John Gielgud portrays an Army officer who agrees to undertake an important espionage mission during World War I. After a fake funeral, he is given a new identity as Richard Ashenden and is paired with a veteran agent simply known as The General (Peter Lorre). Their mission is to travel to Switzerland, uncover the identity of an enemy agent staying at the Excelsior Hotel, and ensure the spy does not reach Constantinople--even if it means murder.
|John Gielgud and Madeleine Carroll.|
Ashenden and The General gain a valuable clue when they uncover a corpse in an Alpine church, the dead man's hand clutching a button apparently ripped from the murderer's clothes. That evening, Ashenden meets Mr. Caypor, a British tourist traveling with his mother and who is missing a familiar-looking button. Unable to confirm that Caypor is their man--but aware that he will soon leave Switzerland--Ashenden and the General murder him in the mountains. That evening, Ashenden receives a telegram that reads: "Your message is received. You are after the wrong man. Look elsewhere." Guilt stricken over having helped kill an innocent man, Ashenden also realizes he has failed in his mission.
|Peter Lorre and Gielgud.|
|Ashenden's view through the telescope.|

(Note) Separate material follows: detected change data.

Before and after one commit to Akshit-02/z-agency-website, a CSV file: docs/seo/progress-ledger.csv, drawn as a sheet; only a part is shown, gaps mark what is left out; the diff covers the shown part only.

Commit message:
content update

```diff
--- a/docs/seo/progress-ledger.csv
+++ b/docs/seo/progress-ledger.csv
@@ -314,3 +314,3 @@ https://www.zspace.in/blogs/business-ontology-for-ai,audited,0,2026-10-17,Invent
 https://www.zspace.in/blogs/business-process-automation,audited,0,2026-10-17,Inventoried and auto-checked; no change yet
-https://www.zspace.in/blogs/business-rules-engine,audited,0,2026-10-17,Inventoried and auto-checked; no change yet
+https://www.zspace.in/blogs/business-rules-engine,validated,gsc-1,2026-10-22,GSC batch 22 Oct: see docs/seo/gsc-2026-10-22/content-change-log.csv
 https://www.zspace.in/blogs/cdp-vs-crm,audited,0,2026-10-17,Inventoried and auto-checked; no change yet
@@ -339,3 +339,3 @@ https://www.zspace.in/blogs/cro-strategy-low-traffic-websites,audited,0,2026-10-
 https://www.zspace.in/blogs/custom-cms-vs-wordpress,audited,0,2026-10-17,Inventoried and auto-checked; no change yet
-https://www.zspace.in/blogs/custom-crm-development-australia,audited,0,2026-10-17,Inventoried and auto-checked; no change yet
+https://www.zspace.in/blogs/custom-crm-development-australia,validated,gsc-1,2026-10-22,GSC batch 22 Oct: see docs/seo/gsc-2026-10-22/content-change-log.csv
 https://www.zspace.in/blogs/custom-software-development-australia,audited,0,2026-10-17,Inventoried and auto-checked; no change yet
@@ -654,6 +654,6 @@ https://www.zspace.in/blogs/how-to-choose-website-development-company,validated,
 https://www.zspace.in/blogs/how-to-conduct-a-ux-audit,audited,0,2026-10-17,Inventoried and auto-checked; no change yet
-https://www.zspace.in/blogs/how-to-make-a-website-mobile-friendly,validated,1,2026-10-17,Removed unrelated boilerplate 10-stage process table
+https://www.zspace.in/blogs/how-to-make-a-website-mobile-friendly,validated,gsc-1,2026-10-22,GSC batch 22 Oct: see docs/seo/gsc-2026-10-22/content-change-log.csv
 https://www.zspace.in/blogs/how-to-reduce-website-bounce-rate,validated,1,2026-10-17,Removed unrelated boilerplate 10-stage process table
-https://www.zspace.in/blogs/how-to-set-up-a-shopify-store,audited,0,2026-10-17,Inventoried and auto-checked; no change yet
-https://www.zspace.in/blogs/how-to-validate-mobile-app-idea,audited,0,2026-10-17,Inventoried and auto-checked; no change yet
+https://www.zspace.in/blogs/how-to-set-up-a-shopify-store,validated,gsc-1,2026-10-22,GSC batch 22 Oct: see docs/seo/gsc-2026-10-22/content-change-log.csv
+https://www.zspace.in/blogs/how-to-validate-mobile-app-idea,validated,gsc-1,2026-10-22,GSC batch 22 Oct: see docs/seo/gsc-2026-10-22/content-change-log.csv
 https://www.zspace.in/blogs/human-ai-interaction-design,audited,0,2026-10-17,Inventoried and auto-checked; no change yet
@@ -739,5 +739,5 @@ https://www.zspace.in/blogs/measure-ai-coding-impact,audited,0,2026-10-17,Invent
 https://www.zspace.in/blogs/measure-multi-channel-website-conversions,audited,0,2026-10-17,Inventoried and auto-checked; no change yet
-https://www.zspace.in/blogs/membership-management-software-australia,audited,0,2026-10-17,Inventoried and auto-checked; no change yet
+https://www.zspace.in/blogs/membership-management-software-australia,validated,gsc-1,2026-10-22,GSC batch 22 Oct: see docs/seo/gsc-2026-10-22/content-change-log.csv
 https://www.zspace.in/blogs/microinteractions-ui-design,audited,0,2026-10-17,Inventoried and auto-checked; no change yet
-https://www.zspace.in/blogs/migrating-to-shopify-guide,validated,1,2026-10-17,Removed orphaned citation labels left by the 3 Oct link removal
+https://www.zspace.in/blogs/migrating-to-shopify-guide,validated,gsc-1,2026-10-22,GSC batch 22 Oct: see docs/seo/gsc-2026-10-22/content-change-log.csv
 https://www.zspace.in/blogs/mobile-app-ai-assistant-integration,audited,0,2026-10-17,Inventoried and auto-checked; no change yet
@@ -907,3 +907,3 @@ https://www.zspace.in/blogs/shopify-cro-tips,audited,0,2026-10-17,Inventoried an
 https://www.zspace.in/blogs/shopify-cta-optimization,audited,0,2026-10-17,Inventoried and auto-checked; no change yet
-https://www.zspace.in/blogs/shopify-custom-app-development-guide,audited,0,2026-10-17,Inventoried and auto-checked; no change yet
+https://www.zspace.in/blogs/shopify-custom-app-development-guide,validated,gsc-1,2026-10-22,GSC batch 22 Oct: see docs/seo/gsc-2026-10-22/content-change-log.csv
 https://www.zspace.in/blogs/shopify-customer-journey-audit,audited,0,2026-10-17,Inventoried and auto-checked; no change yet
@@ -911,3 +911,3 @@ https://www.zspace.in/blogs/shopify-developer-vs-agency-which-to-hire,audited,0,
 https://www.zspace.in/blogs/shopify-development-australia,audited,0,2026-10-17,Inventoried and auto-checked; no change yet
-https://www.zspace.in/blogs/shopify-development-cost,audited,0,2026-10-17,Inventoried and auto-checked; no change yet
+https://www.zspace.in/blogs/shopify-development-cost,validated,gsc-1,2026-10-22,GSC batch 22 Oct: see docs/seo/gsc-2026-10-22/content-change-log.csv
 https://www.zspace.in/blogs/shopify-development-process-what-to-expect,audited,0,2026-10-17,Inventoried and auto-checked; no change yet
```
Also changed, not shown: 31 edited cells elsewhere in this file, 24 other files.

The second half of Secret Agent reflects the dark tone of Sabotage, as Ashenden and (especially) Elsa struggle with the guilt over the death of an innocent man. Elsa wants no further involvement with the espionage mission, one she undertook naively for "excitement and danger." The General, on the other hand, is prepared to do whatever is required and if there's some collateral damage, then so be it. That leaves Ashenden in the middle, torn between his guilt and his sense of patriotic duty.
|The chase through the chocolate factory.|
Thematically, many familiar Hitchcock plot devices can be found in Secret Agent: the amateur thrust into an espionage plot (e.g., Saboteur, North By Northwest); the use of false identities (e.g., Spellbound, Stage Fright, Vertigo); the outwardly charming villain (e.g., Notorious); and moral dilemmas (e.g., Vertigo, I Confess).
In conclusion, Secret Agent may not be top-tier Hitchcock, but it's a thought-provoking film and required viewing for any fan of the Master of Suspense.